dishwashing liquid added to plant water

eileen_plants
16 years ago

I am reading a houseplants book by Jerry Baker who recommends adding 1 ounce dishwashing liquid per gallon to water used for watering plants. This is to allow the soil to absorb the water right down to the roots. Has anyone done this? It sounds strange to me, but I'm new to plant care. Does it work?

Comments (31)

  • tapla
    16 years ago

    Well, surfactants (detergents) make water wetter & allow it to "seep" or flow into all the tiny places much more readily. It also tends to negate the effect of how Fe-containing molecules form on organic surfaces, which turns soils hydrophobic (water-repellent) as they dry to below about 30% moisture content.

    Maybe it's just me, but I think that a 1:128 solution of H2O:detergent sounds pretty concentrated for use as either a topical or root drench. There are organic compounds in roots (oils eg) that are readily broken down by detergents, which I cannot imagine to be a good thing. A better strategy is to use a porous soil & water frequently enough to prevent a drop below 30% soil moisture and forgo the detergent.

    Al

  • eileen_plants
    Original Author
    16 years ago

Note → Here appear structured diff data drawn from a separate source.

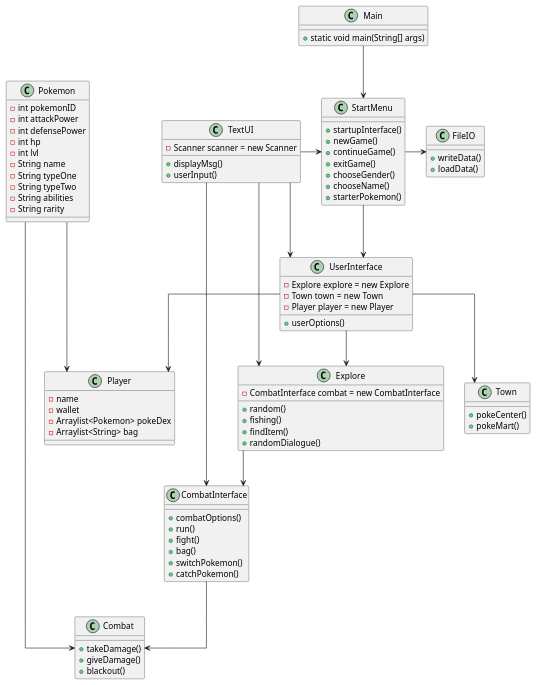
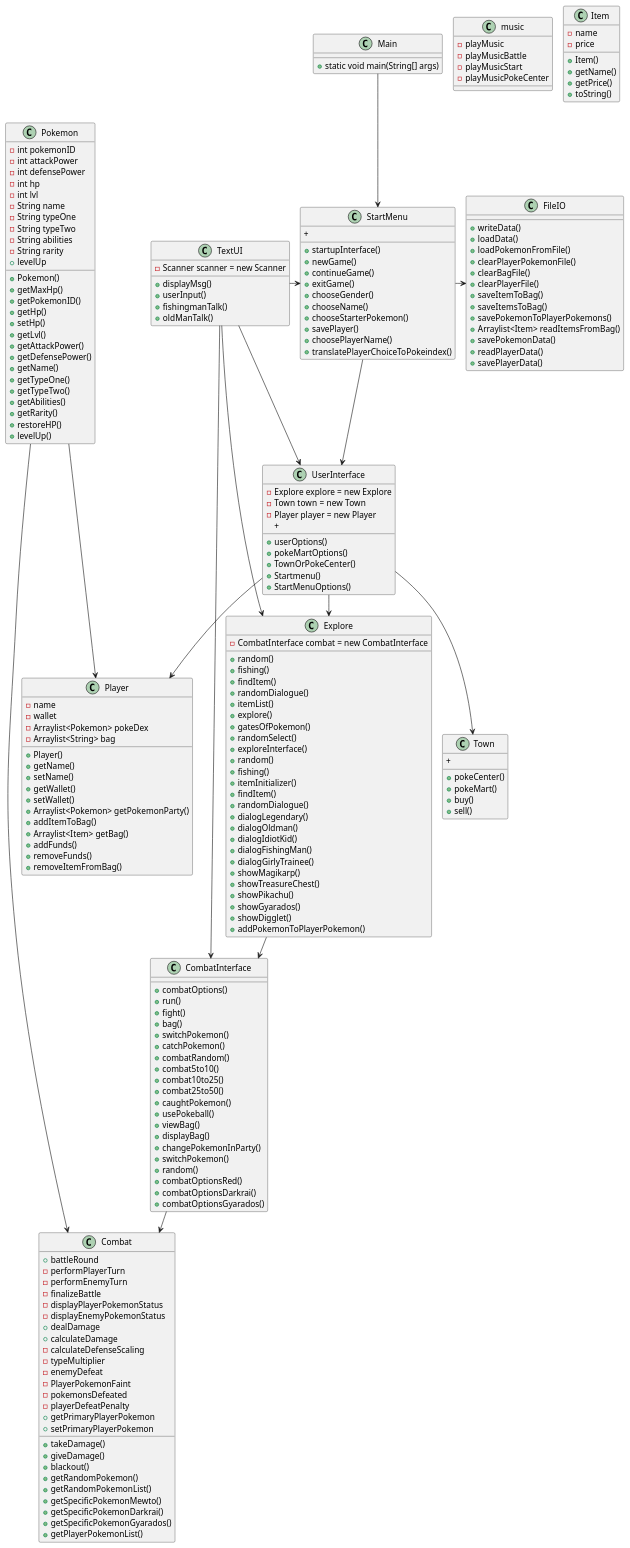
Before and after one commit to Maximitas/ICE: the diagram in Diagrams/ClassDiagram.puml, drawn with PlantUML.

Commit message:
ClassDiagram updated

```diff
--- a/Diagrams/ClassDiagram.puml
+++ b/Diagrams/ClassDiagram.puml
@@ -1,4 +1,5 @@
 @startuml
+!pragma layout smetana
 'https://plantuml.com/class-diagram
 skinparam linetype polyline
 skinparam linetype ortho
@@ -14,7 +15,12 @@
 + exitGame()
 + chooseGender()
 + chooseName()
-+ starterPokemon()
++ chooseStarterPokemon()
++ savePlayer()
++ choosePlayerName()
++ translatePlayerChoiceToPokeindex()
++
+
 }
 
 
@@ -29,12 +35,57 @@
 - String typeTwo
 - String abilities
 - String rarity
++ Pokemon()
++ getMaxHp()
++ getPokemonID()
++ getHp()
++ setHp()
++ getLvl()
++ getAttackPower()
++ getDefensePower()
++ getName()
++ getTypeOne()
++ getTypeTwo()
++ getAbilities()
++ getRarity()
++ restoreHP()
++ levelUp()
++ levelUp
+
+}
+class music{
+- playMusic
+- playMusicBattle
+- playMusicStart
+- playMusicPokeCenter
 }
 
 class Combat{
 + takeDamage()
 + giveDamage()
 + blackout()
++ battleRound
+- performPlayerTurn
+- performEnemyTurn
+- finalizeBattle
+- displayPlayerPokemonStatus
+- displayEnemyPokemonStatus
++ dealDamage
++ calculateDamage
+- calculateDefenseScaling
+- typeMultiplier
+- enemyDefeat
+- PlayerPokemonFaint
+- pokemonsDefeated
+- playerDefeatPenalty
++ getRandomPokemon()
++ getRandomPokemonList()
++ getPrimaryPlayerPokemon
++ setPrimaryPlayerPokemon
++ getSpecificPokemonMewto()
++ getSpecificPokemonDarkrai()
++ getSpecificPokemonGyarados()
++ getPlayerPokemonList()
 }
 
 class CombatInterface{
@@ -44,6 +95,22 @@
 + bag()
 + switchPokemon()
 + catchPokemon()
++ combatRandom()
++ combat5to10()
++ combat10to25()
++ combat25to50()
++ caughtPokemon()
++ usePokeball()
++ viewBag()
++ displayBag()
++ changePokemonInParty()
++ switchPokemon()
++ random()
++ combatOptionsRed()
++ combatOptionsDarkrai()
++ combatOptionsGyarados()
+
+
 
 }
 
@@ -52,6 +119,17 @@
 - wallet
 - Arraylist<Pokemon> pokeDex
 - Arraylist<String> bag
++ Player()
++ getName()
++ setName()
++ getWallet()
++ setWallet()
++ Arraylist<Pokemon> getPokemonParty()
++ addItemToBag()
++ Arraylist<Item> getBag()
++ addFunds()
++ removeFunds()
++ removeItemFromBag()
 
 }
 
@@ -60,11 +138,28 @@
 - Town town = new Town
 - Player player = new Player
 + userOptions()
++ pokeMartOptions()
++ TownOrPokeCenter()
++ Startmenu()
++ StartMenuOptions()
++ 
 }
 
 class Town {
 + pokeCenter()
 + pokeMart()
++ buy()
++ sell()
++
+}
+
+class Item{
+- name
+- price
++ Item()
++ getName()
++ getPrice()
++ toString()
 }
 
 class Explore {
@@ -73,16 +168,51 @@
 + fishing()
 + findItem()
 + randomDialogue()
++ itemList()
++ explore()
++ gatesOfPokemon()
++ randomSelect()
++ exploreInterface()
++ random()
++ fishing()
++ itemInitializer()
++ findItem()
++ randomDialogue()
++ dialogLegendary()
++ dialogOldman()
++ dialogIdiotKid()
++ dialogFishingMan()
++ dialogGirlyTrainee()
++ showMagikarp()
++ showTreasureChest()
++ showPikachu()
++ showGyarados()
++ showDigglet()
++ addPokemonToPlayerPokemon()
 }
 
 class FileIO{
 + writeData()
 + loadData()
++ loadPokemonFromFile()
++ clearPlayerPokemonFile()
++ clearBagFile()
++ clearPlayerFile()
++ saveItemToBag()
++ saveItemsToBag()
++ savePokemonToPlayerPokemons()
++ Arraylist<Item> readItemsFromBag()
++ savePokemonData()
++ readPlayerData()
++ savePlayerData()
 }
 class TextUI{
 - Scanner scanner = new Scanner
 + displayMsg()
 + userInput()
++ fishingmanTalk()
++ oldManTalk()
+
 }
 
 Main --> StartMenu
```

    Thanks, Al, I will take your advice...sounds a lot safer, not to mention saner!!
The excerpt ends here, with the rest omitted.